Jakarta – Alumni from 48 leading universities and institutions have thrown their weight behind student rallies for reform and vowed to establish a special network to aid families whose relatives "disappear".
After a gathering which featured a free-speech forum, the Cooperation Body of Indonesian University Alumni said Saturday they were concerned about the cases of missing persons, many of whom were students from universities they had graduated from.
"We will strongly focus on the issue of the disappearances because it is a clear violation of human rights. There will be internal cooperation among us which is aimed at giving advice and voicing these concerns," the head of the body, Kusnadi Hardjasoemantri, said as quoted by Antara.
The meeting of alumni was held at the University of Indonesia campus in Depok to commemorate National Education Day which falls on May 2.
He explained that the assistance wold cover legal and psychological counseling, both for those who disappeared and those who participated in demonstrations.
Several activists and a politician have been reported missing for the past few months. While some notable figures, namely Pius Lustrilanang, Andi Arief, Desmond J. Mahesa and Indonesian Democratic Party politician Haryanto Taslam, have reappeared, others are still missing.
The National Commission on Human Rights, in a report, has said that they were abducted by force by a well-organized unit.
When asked about the "moral movement" initiated by the students, the alumni expressed the belief that it had the backing of the public at large.
Political commentator Wimar Witoelar said protests currently being staged by students enjoyed greater public support than the ones held in 1966, which only had the backing of the Army.
The famous 1966 student demonstrations were a precursor for the New Order regime which resulted in the banishment of the Indonesian Communist Party.
Head of the central branch of the University of Indonesia alumni association, Hariadi Dharmawan, urged the "actors" in the present national development not to be ashamed to admit their faults. "We realize that the many problems now arising may have been contributed by the alumni of our alma mater, but we shouldn't be afraid to admit them," he said.
In a joint statement read by Toeti Herati Noerhadi, a professor of philosophy at the University of Indonesia, the alumni said they were "concerned that the adverse impacts of the (monetary) crisis have been exacerbated because of rampant corruption, collusion and nepotism in the bureaucracy that have led to a political crisis and a crisis in (people's) confidence (in the government)".

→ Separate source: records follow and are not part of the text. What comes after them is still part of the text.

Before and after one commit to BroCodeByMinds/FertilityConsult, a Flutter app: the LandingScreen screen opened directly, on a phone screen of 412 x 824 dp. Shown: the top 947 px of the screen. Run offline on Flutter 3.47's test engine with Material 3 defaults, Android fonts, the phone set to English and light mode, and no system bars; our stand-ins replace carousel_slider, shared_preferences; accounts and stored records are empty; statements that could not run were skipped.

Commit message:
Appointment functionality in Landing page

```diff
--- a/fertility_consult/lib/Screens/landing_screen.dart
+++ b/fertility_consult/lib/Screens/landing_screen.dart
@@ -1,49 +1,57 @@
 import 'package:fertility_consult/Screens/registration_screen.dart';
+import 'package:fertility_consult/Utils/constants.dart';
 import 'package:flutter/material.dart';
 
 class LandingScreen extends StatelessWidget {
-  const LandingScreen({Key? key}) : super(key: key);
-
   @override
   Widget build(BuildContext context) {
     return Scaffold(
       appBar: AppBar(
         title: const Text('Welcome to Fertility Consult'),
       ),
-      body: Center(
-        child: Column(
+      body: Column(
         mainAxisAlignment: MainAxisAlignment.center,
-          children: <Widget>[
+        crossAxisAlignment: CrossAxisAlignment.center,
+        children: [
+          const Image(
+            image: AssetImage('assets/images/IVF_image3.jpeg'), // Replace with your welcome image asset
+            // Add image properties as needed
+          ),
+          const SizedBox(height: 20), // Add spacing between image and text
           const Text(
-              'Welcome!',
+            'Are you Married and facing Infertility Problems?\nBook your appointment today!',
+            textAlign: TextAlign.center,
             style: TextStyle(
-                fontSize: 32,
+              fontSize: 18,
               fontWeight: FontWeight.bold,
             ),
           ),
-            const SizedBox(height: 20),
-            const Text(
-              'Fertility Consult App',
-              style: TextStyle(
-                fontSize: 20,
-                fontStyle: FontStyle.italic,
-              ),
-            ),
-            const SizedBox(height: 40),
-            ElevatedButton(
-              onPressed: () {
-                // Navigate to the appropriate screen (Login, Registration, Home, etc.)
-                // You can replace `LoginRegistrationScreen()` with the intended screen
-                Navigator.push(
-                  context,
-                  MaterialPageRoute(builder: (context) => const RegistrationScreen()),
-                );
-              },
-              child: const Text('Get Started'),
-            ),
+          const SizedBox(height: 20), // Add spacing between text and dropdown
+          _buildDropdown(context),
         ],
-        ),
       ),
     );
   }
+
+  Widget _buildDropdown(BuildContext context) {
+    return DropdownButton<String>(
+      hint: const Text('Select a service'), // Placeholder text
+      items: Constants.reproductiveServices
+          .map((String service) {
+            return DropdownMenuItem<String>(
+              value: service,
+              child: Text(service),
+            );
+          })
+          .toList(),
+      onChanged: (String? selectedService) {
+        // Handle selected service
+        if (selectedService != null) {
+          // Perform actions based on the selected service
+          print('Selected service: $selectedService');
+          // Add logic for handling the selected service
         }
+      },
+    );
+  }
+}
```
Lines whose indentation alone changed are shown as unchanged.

They also said they backed the students' push for political economic and law reforms and deplored the strong-arm approach employed by the Armed Forces (ABRI) in handling the student movement.
They said repressive actions were against the state ideology Pancasila and human rights principles.

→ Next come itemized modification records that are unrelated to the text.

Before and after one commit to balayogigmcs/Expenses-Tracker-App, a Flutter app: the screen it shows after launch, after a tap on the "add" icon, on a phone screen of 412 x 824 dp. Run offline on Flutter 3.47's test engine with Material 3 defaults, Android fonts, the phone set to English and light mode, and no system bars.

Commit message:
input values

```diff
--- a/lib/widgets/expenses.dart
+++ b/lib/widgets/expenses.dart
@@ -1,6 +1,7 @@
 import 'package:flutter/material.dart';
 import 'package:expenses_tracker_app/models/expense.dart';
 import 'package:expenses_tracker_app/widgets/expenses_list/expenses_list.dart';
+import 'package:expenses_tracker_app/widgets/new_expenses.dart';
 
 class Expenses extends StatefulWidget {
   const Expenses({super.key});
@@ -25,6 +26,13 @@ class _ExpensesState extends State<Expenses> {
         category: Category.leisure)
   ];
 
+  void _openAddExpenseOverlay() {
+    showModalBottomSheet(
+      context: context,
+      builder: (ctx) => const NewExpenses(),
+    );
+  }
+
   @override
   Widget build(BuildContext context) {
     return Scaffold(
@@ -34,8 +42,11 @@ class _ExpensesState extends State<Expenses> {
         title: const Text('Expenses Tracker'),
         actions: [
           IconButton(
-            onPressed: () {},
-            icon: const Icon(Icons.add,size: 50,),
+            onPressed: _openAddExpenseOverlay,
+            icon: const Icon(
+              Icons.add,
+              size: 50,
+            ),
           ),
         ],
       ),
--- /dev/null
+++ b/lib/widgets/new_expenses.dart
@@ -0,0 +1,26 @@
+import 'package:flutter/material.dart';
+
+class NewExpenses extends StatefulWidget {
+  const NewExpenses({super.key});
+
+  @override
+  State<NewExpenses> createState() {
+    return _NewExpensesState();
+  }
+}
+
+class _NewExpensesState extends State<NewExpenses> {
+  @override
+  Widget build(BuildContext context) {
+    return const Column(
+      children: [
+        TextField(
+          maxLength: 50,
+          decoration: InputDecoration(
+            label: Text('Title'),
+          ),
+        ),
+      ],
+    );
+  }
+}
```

Participants, who one by one were given opportunities to speak at the meeting, urged all members of society to join the student movement in order "to force the government to initiate total reform and eliminate the causes of the crisis".
Only by combating corruption, collusion and nepotism, and by taking concrete steps to defuse the crisis, can the government regain both local and international confidence, they said.
Koento Wibisono, representing the alumni of Yogyakarta-based Gadjah Mada University called for total reform by upholding the law and human rights amending the 1945 Constitution and strengthening national unity.
A review of the Armed Forces' dual function – as both security and sociopolitical forces – is also needed to create a favorable political system.
Mayaksa Johan, representing alumni of the Sumatra Utara University, said political reform should be prioritized since the government has often abused the law, including the Constitution in its efforts to maintain the status quo, often at the expense of people's political rights.
"For more than 3 0 years now, the New Order administration has deceived the people and 'castrated' their political rights and freedom," he said. "We are given only the opportunity to do what the government wants us to, and are never given the opportunity to say no."